Unfortunately, the monotony did set in about halfway through, and a few more investigations would have been welcomed. Besides the mid-game drag, I also felt like the game missed a few golden opportunities. It seemed like the developers wanted to say something about race relations as there were a few early missions that dealt very heavily with it, but by the end, that thread seemed to just fizzle out. Maybe that was for the best, or maybe it would have really paid off and lent this game another emotional punch. It would have been cool if they had gone for it either way.
Daily workplace tedium aside, This is The Police’s story is what brings you back each day. In six months on the job, Jack deals with the mafia, corrupt city officials and more bad guys than you can shake a night-stick at. Each one of them has something to offer, but each favor you receive comes with a price and only you can decide how much you’re willing to sacrifice to reach that fat stack of bills at the end of your 180 days.
Me personally, I tend to play these types of games with a healthy lean towards the whitehat side, (probably my old age) but this game made it difficult to consistently do that. Much like in real life, This is The Police demonstrates that it’s not as simple as choosing right over wrong, but rather deciding which wrong choice you can you live with. And sometimes, when you make what seems like the obvious “right” choice, a lot of bad things seem to happen to those around you, and sometimes dipping a toe into the “dark side” may make it easier for everyone in the end. Of course, if you dip your toe into the darkness too many times, you just might fall in, and when that happens, it can be pretty damn hard to dig your way out.
There were more than a few moments towards the end of my playtime that I wished I could have fast-forwarded some of the daily “work” minutia, but in the end, the story always brought me back. If you don’t mind a morally ambiguous story, and carrying the heavy weight from the decisions that you make, (and a bit of drag for 3 or 4 hours in the middle) then This is the Police may just be worth your time.
This is The Police PS4 Review
A cool story with great writing and voice acting, hampered only by the day-to-day mechanics of running a police station. I could argue the game would have been better if the 18 hours of playtime had been trimmed to 13 or 14, but I still wouldn’t hesitate to recommend it to gamers who love a well told story and don’t need constant action.
Review Disclaimer: This review was carried out using a digital code provided by the publisher.
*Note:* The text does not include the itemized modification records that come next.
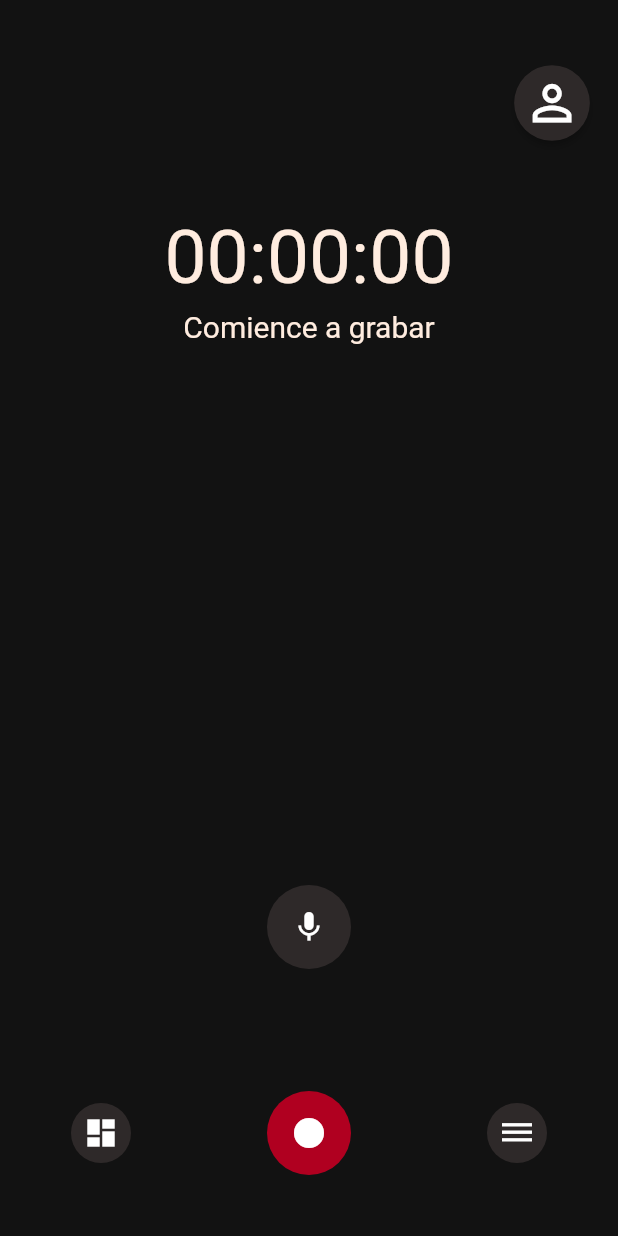
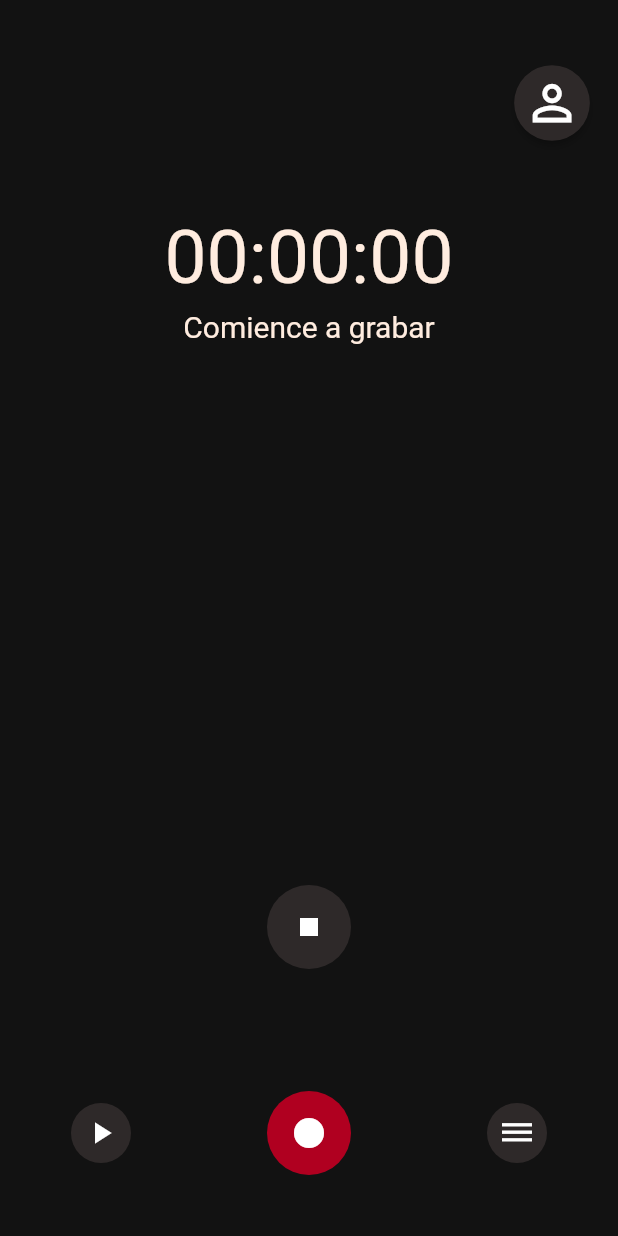
Before and after one commit to Robert3452/App_Painless, a Flutter app: the screen it shows after launch, after a tap on the "dehaze" icon, on a phone screen of 412 x 824 dp. Run offline on Flutter 3.47's test engine with Material 2 defaults, Android fonts, the phone set to English and light mode, and no system bars; our stand-ins replace bloc, equatable, flutter_bloc, permission_handler, speech_to_text; missing offline and left inert: flutter_sound.

Commit message:
feature recorder added

```diff
--- a/lib/screens/recorder/components/body.dart
+++ b/lib/screens/recorder/components/body.dart
@@ -1,21 +1,29 @@
+import 'dart:io';
+
+import 'package:flutter/foundation.dart';
 import 'package:flutter/material.dart';
-import 'package:painless_app/constants.dart';
 import 'package:painless_app/screens/recorder/widgets/appbar_recorder.dart';
 import 'package:painless_app/screens/recorder/widgets/init_speech_button.dart';
+import 'package:painless_app/screens/recorder/widgets/rounded_button.dart';
 import 'package:painless_app/screens/recorder/widgets/screen_recorder.dart';
+import 'package:painless_app/utils/app_utils.dart';
+import '../../../constants.dart';
 import '../widgets/floating_buttons.dart';
-import '../widgets/login_avatar.dart';
 import 'package:flutter_bloc/flutter_bloc.dart';
+import 'package:flutter_sound/flutter_sound.dart';
+import 'package:path_provider/path_provider.dart';
 // import '../../../size_config.dart';
 import '../../../bloc/post_logic.dart';
 import '../../../bloc/post_bloc.dart';
-
+import 'package:permission_handler/permission_handler.dart';
 import 'dart:async';
 import 'dart:math';
 
 import 'package:speech_to_text/speech_recognition_error.dart';
 import 'package:speech_to_text/speech_recognition_result.dart';
 import 'package:speech_to_text/speech_to_text.dart';
+
+typedef _Fn = void Function();
 
 class Body extends StatefulWidget {
   @override
@@ -37,13 +45,28 @@ class _BodyState extends State<Body> {
   List<LocaleName> _localeNames = [];
   final SpeechToText speech = SpeechToText();
 
+  FlutterSoundPlayer _myPlayer = FlutterSoundPlayer();
+  FlutterSoundRecorder _myRecorder = FlutterSoundRecorder();
+  bool _myPlayerIsInited = false;
+  bool _myRecorderIsInited = false;
+  bool _myPlaybackReady = false;
+  String _mPath = "flutter_sound_example.mp3";
+
   @override
   void initState() {
+    initSpeechState();
     super.initState();
-    initSpeechState();
   }
 
   Future<void> initSpeechState() async {
+    var status = await Permission.storage.request();
+    if (status != PermissionStatus.granted) {
+      throw RecordingPermissionException('Storage permission not granted');
+    }
+    String folder = await AppUtil.createFolderInIntDocDir('Recorder');
+    var _file = new File('$folder/$_mPath');
+    _mPath = _file.path;
+
     var hasSpeech = await speech.initialize(
         onError: errorListener, onStatus: statusListener, debugLogging: true);
 
@@ -52,9 +75,32 @@ class _BodyState extends State<Body> {
       var systemLocale = await speech.systemLocale();
       _currentLocaleId = systemLocale.localeId;
     }
+
+    _myPlayer.openAudioSession().then((value) => setState(() {
+          _myPlayerIsInited = true;
+        }));
+
+    openTheRecorder().then((value) {
+      setState(() {
+        _myRecorderIsInited = true;
+      });
+    });
+
     setState(() {
       _hasSpeech = hasSpeech;
     });
+  }
+
+  Future<void> openTheRecorder() async {
+    if (!kIsWeb) {
+      var status = await Permission.microphone.request();
+      if (status != PermissionStatus.granted) {
+        throw RecordingPermissionException('Microphone permission not granted');
+      }
+    }
+
+    await _myRecorder.openAudioSession();
+    _myRecorderIsInited = true;
   }
 
   void resultListener(SpeechRecognitionResult result) {
@@ -63,13 +109,58 @@ class _BodyState extends State<Body> {
     _postBloc.add(DoPostEvent(sentence));
   }
 
+  void record() async {
+    _myRecorder.startRecorder(toFile: _mPath).then((value) => setState(() {}));
+  }
+
+  void stopRecorder() async {
+    await _myRecorder.stopRecorder().then((value) => {
+          setState(() {
+            _myPlaybackReady = true;
+          })
+        });
+  }
+
+  void play() async {
+    assert(_myPlayerIsInited &&
+        _myPlaybackReady &&
+        _myRecorder.isStopped &&
+        _myPlayer.isStopped);
+    _myPlayer
+        .startPlayer(
+            fromURI: _mPath,
+            whenFinished: () {
+              setState(() {});
+            })
+        .then((value) => {setState(() {})});
+  }
+
+  void stopPlayer() {
+    _myPlayer.stopPlayer().then((value) => setState(() {}));
+  }
+
+  _Fn getRecorderFn() {
+    if (!_myRecorderIsInited || !_myPlayer.isStopped) {
+      return null;
+    }
+    return _myRecorder.isStopped ? record : stopRecorder;
+  }
+
+  _Fn getPlayBackFn() {
+    print('_myPlayerIsInited: $_myPlayerIsInited,_myPlaybackReady:$_myPlaybackReady,_myRecorder.isStopped: ${_myRecorder.isStopped} ');
+    if (!_myPlayerIsInited || !_myPlaybackReady || !_myRecorder.isStopped) {
+      return null;
+    }
+    return _myPlayer.isStopped ? play : stopPlayer;
+  }
+
   void startListening() {
     lastWords = '';
     lastError = '';
     speech.listen(
         onResult: resultListener,
-        listenFor: Duration(seconds: 5),
-        pauseFor: Duration(seconds: 5),
+        listenFor: Duration(seconds: 10),
+        pauseFor: Duration(seconds: 10),
         partialResults: false,
         localeId: _currentLocaleId,
         onSoundLevelChange: soundLevelListener,
@@ -113,6 +204,10 @@ class _BodyState extends State<Body> {
 
   @override
   void dispose() {
+    _myPlayer.closeAudioSession();
+    _myPlayer = null;
+    _myRecorder.closeAudioSession();
+    _myRecorder = null;
     super.dispose();
   }
 
@@ -140,7 +235,39 @@ class _BodyState extends State<Body> {
                       startListening: startListening,
                       stopListening: cancelListening,
                     ),
-                    FloatingButtons()
+                    Expanded(
+                        flex: 1,
+                        child: Row(
+                          mainAxisAlignment: MainAxisAlignment.spaceAround,
+                          crossAxisAlignment: CrossAxisAlignment.center,
+                          children: [
+                            RoundedButton(
+                              color: Color(0xFFFFFFFFF),
+                              iconData: _myPlayer.isPlaying
+                                  ? Icons.stop
+                                  : Icons.play_arrow,
+                              onPressed: getPlayBackFn(),
+                              mini: true,
+                              bgColor: kSurfaceColor,
+                            ),
+                            RoundedButton(
+                              bgColor: kPrimaryColor,
+                              iconData: _myRecorder.isRecording
+                                  ? Icons.stop
+                                  : Icons.brightness_1,
+                              onPressed: getRecorderFn(),
+                              mini: false,
+                              color: Color(0xFFFFFFFFF),
+                            ),
+                            RoundedButton(
+                              bgColor: kSurfaceColor,
+                              iconData: Icons.dehaze,
+                              onPressed: () {},
+                              mini: true,
+                              color: Color(0xFFFFFFFFF),
+                            ),
+                          ],
+                        ))
                   ],
                 );
               },
--- /dev/null
+++ b/lib/utils/app_utils.dart
@@ -0,0 +1,17 @@
+import 'dart:io';
+
+class AppUtil {
+  static Future<String> createFolderInIntDocDir(String folderName) async {
+    final Directory _appInternalDir = Directory('/storage/emulated/0');
+    final Directory _appInternalDirFolder =
+        Directory('${_appInternalDir.path}/$folderName/');
+
+    if (await _appInternalDirFolder.exists()) {
+      return _appInternalDirFolder.path;
+    } else {
+      final Directory _appNewFolder =
+          await _appInternalDirFolder.create(recursive: true);
+      return _appNewFolder.path;
+    }
+  }
+}
--- a/pubspec.yaml
+++ b/pubspec.yaml
@@ -30,7 +30,7 @@ dependencies:
   flutter_bloc: ^6.1.1
   http: ^0.12.2
   equatable: ^1.2.5
-
+  permission_handler: ^5.1.0+2
 dev_dependencies:
   flutter_test:
     sdk: flutter
```
Also changed, not shown: lib/screens/recorder/widgets/floating_buttons.dart (+18 -5 lines), pubspec.lock, 1 other file.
For more information, please read our Review Policy.
*Reviewed using Base PS4.